Willow Feeder

The concept behind the willow feeders is that willow trees and cottonwoods love excess nitrogen. After human byproducts are stored long enough to kill all the pathogens the remaining composted nutrients left behind are still too “hot” to put around most plants and most people have a natural aversion to composting in the garden with human waste (even though that was the practice in Asia for thousands of years and still is on-going but that is a discussion for another time).  Turns out however that willows and cottonwoods will take as much of that kind of stuff as possible and turn it into oxygen and wood and such.

So the “willow feeders” at the Labs are more efficient than an outhouse and I can personally attest that they don’t smell and they are very clean. I’ve probably used more out-houses and porta-potties over my lifetime than most  folks and I can tell you personally that the willow feeders are way more civilized than anything else of that nature that I have ever used.  The biggest hassle factor is having to get mostly dressed if the weather is not good to use them.

We also got to take a look at a project that was built by a couple that was staying in the tipi. Yep, you read that right, Paul has a tipi on his property that is available for rent and contains a rocket mass heater.

It’s a full size tipi and has a rocket mass heater and circular thermal mass bench inside. Paul told us the first year it was on a property a couple stayed in it over the winter. One morning they got up, put on their outdoor clothes, came out side and found out it was 25 degrees below zero! Inside they said they had the Rocket Mass Heater going the previous day and when they got up it felt like 50 – 55 degrees out. They were shocked by the outside temp. And that was in an uninsulated tipi with canvas walls. Pretty amazing stuff!

Anyway, while the couple was staying onsite they wanted to practice their round wood timber framing skills so in their own time they built a skiddable “bee hut”.

Bee Hut

There are a lot of black bears in the area and black bears love honey, so they added a solar panel and an electric fence around the structure that is powerful enough to discourage bears without permanently hurting them. The straw bales you see around the hive are in preparation for the coming winter to help the bees maintain the temperature in the hive and make it easier on them. It also cuts down on the wind and the roof cuts down on the rain and snow. Bees typically maintain their hive temperature in the 90 to 95 degree range all year round so cutting down on wind, rain helps a lot.

We then moved on to the allerton abbey wofati.

Allerton Abbey

Allerton Abbey was to be the primary focus of the upcoming Natural Builders week and there were some really cool people coming into work on that and I will cover that in a future post. On this day I got to fire up the Batch Box style Rocket Mass Heater that was in the abbey. It appears the trick to successfully starting any Rocket heater or stove is to start a small fire in the back to warm the heat riser and then build the fire more towards the front (batch box) or add more wood to the infeed (J-Tube) once the unit is drawing well. If you don’t, you’ll get smoke (and Paul will explain why that is bad and look at you funny).
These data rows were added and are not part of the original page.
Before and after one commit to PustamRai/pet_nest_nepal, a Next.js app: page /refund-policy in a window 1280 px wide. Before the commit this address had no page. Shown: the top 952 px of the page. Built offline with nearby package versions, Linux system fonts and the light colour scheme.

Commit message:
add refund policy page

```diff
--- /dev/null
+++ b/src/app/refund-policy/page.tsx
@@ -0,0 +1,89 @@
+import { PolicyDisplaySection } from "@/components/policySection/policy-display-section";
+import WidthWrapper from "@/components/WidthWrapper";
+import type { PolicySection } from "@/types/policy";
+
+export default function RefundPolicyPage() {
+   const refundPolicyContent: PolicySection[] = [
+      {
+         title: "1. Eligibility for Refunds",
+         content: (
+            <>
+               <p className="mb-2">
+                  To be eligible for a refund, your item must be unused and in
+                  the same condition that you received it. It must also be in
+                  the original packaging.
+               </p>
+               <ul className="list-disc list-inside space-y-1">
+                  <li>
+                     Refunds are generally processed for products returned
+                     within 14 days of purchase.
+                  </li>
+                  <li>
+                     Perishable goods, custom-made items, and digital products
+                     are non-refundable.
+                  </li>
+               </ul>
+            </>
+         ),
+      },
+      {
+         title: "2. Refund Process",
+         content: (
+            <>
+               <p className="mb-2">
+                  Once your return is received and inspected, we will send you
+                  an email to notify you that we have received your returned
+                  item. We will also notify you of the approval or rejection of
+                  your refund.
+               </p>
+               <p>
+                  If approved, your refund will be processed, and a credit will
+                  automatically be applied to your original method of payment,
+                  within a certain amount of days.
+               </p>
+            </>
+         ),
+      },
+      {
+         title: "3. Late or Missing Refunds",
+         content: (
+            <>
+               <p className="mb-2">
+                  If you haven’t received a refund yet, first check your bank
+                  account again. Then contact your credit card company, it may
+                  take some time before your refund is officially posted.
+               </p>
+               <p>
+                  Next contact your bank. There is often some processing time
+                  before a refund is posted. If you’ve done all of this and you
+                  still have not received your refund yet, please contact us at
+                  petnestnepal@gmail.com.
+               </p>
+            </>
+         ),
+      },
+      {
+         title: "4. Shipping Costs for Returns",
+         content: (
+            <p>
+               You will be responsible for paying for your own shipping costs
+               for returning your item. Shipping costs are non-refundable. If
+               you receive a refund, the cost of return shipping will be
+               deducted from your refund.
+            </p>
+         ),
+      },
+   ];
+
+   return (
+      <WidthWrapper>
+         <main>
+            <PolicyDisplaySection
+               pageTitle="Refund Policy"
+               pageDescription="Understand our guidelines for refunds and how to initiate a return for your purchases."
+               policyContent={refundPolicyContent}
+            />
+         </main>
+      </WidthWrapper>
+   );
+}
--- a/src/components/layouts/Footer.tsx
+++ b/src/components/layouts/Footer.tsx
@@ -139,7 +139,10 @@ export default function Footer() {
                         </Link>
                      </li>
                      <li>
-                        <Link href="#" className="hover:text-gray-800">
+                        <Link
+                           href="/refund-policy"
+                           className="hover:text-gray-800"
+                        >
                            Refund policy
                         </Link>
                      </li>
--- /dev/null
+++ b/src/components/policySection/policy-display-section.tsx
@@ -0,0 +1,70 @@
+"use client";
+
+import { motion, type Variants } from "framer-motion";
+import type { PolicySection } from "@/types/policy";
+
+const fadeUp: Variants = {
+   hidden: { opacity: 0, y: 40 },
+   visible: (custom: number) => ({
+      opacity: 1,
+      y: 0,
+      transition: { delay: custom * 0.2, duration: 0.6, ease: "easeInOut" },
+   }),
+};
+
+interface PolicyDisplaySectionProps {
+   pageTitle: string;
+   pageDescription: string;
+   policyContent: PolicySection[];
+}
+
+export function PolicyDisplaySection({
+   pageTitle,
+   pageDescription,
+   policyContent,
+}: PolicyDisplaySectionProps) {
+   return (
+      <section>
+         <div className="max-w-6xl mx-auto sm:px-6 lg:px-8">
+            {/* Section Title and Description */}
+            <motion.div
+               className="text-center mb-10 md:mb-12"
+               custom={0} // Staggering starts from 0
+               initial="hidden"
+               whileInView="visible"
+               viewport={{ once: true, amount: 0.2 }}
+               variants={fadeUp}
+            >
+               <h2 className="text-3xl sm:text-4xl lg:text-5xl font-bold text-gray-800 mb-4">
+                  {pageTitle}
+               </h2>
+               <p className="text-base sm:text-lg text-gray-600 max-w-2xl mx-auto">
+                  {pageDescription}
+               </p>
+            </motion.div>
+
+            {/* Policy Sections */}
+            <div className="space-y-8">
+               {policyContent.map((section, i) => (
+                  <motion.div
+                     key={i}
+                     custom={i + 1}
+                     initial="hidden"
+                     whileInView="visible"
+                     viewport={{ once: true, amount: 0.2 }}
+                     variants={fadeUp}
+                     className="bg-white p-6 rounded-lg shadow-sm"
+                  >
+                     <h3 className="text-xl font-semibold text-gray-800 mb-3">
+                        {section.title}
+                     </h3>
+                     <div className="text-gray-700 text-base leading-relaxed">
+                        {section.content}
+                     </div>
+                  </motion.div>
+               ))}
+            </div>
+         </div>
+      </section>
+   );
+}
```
Batch Box Rocket Mass Heater

This particular heater is built with a glass top from a regular stove so you can see the fire and uses a pyrex casserole dish lid as the fire feed door. Without a door on these style Rocket Mass Heater/Stoves they are not finished and will not operate properly – that is one of Paul’s biggest pet peeves with this style. People start building, don’t finish or build it wrong, then say “Rocket Mass Heaters don’t work”. They do work but this style build is not for the novice, so it’s recommended you do others before you tackle this type.

I will say you could see the fire through the glass cook top and it was wild to watch it burn sideways, then roll towards the center of the chamber in elongated tubes like sideways fire tornadoes. Erica Wisner explains  about Fire Science on their website and she also has a booklet called “The Art of Fire” that you can purchase that is super informative and interesting about how fire behave in various environments and conditions. I learned a lot by seeing all of the different Rocket Mass Heaters and Stoves and I am super glad I made the trip.